Sahm had exhibited her work in galleries, art fairs and contemporary art festivals in Tel-Aviv, Jerusalem, New-York, Russia and Brazil.
Her work methods and material vary with the concept of the work, which is mostly composed of a site-specific oriented thought.
Sahm’s works are a part of the Polenov museum collection and in private collections.

Polenov built his house on the banks of the Oka-river for his family to be rooted there and to give a cultural home for the people surrounding the estate. To those which a museum in Moscow or Tula is not something, they can reach easily. With this thought in mind, Elinor Sahm and Natalya Polenova, the museum’s director and Polenov’s great-granddaughter, had decided on making the installation of Lumos Bulbous a
yearly tradition. Every September 8th, the Polenov family’s ‘Saint Natalya’s day, shall become a public art event for the community.
This action is a homage to Polenov and his life’s work surrounding the Polenov estate and museum So that his home will once again make the tradition of a private family into a public spiritual and cultural property. ‘Lumos Bulbous’ – a site-specific installation made of metal rods, alcohol ink on synthetic paper and LED lights.

‘Lumos’ is a magical term borrowed from the light-giving spell of the Harry Potter books by J.K Rowlings. When joining it together with the botanical term ‘Bulbous’ (derives from ‘bulb’), memory storage units which rebloom yearly, we receive a new variant to the familiar ‘Light

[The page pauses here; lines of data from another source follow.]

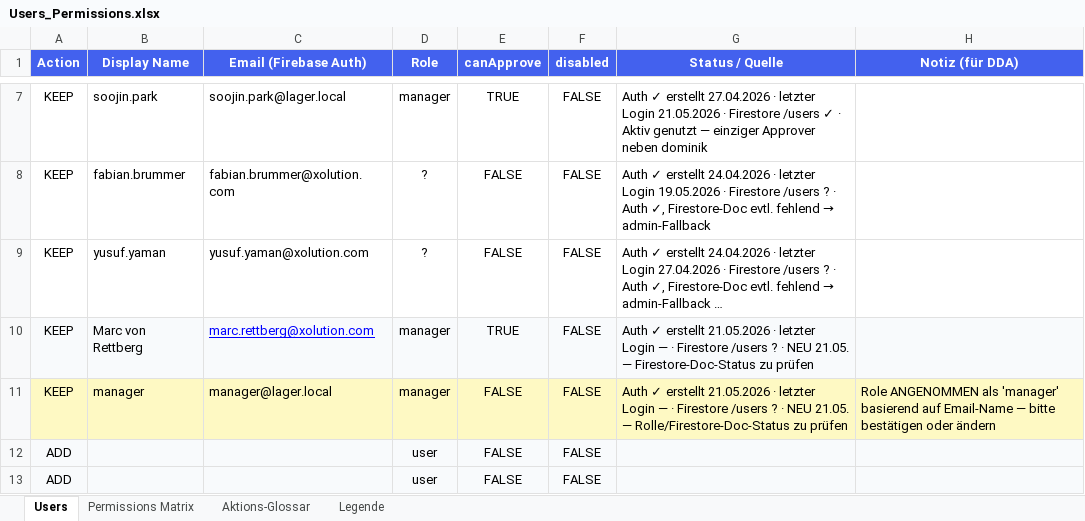
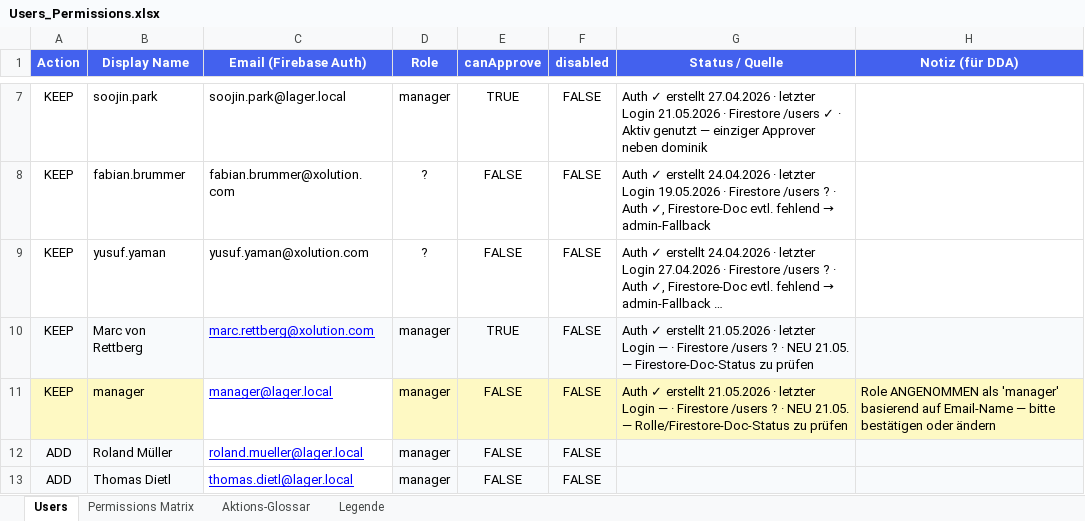
Before and after one commit to dda-code/project-dachau, an Excel workbook: Users_Permissions.xlsx, sheet Users, drawn as a sheet; only a part is shown, gaps mark what is left out; long unchanged cells end in …; values as stored, in another font and other column widths than the file's, no borders; the diff names each change by its address in the sheet, - before the commit and + after, or states it on an @@ line.

```diff
--- a/Users_Permissions.xlsx (sheet Users)
+++ b/Users_Permissions.xlsx (sheet Users)
@@ C11 fill: #FEF9C3 → none, underline: off → on, text colour: black → #0000FF @@
-B12 (Display Name): (empty)
+B12 (Display Name): Roland Müller
-C12 (Email (Firebase Auth)): (empty)
+C12 (Email (Firebase Auth)): roland.mueller@lager.local
-C12:C13 fill: #F8FAFC
+C12:C13 fill: none
-D12:D13 (Role): user
+D12:D13 (Role): manager
-B13 (Display Name): (empty)
+B13 (Display Name): Thomas Dietl
-C13 (Email (Firebase Auth)): (empty)
+C13 (Email (Firebase Auth)): thomas.dietl@lager.local
```
Also changed, not shown: sheet Permissions Matrix, 3 other files.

Bulb.’ Four elements described in the objects through the filter of Sahm’s stay at Polenovo. The “bulbs” shaped as street lanterns are lit from within, illuminating the ink paintings and multiple metal roots “growing” around them, a reminder of another connection to artists of the family – Vassily Polenov and his magical light Diorama and Elena Polenova’s illustrated lanterns. In addition to the installation, Sahm had written and performed with the ‘Polenov Haggadah.’ A text made to be a part of the installation’s ritual every September 8th. It is the story of the four elements of Polenovo told in the rhythm and pace of the ‘Four Sons’ of the Torah, a text recited every year during the Passover Seder.
Of late, Elinor Sahm’s work had been focusing on the effect of the ritual from a folkloristic perspective. Her work at Polenovo was a combination of her understanding of the Polenov family through the analysis of her family heritage from both Germany and Israel.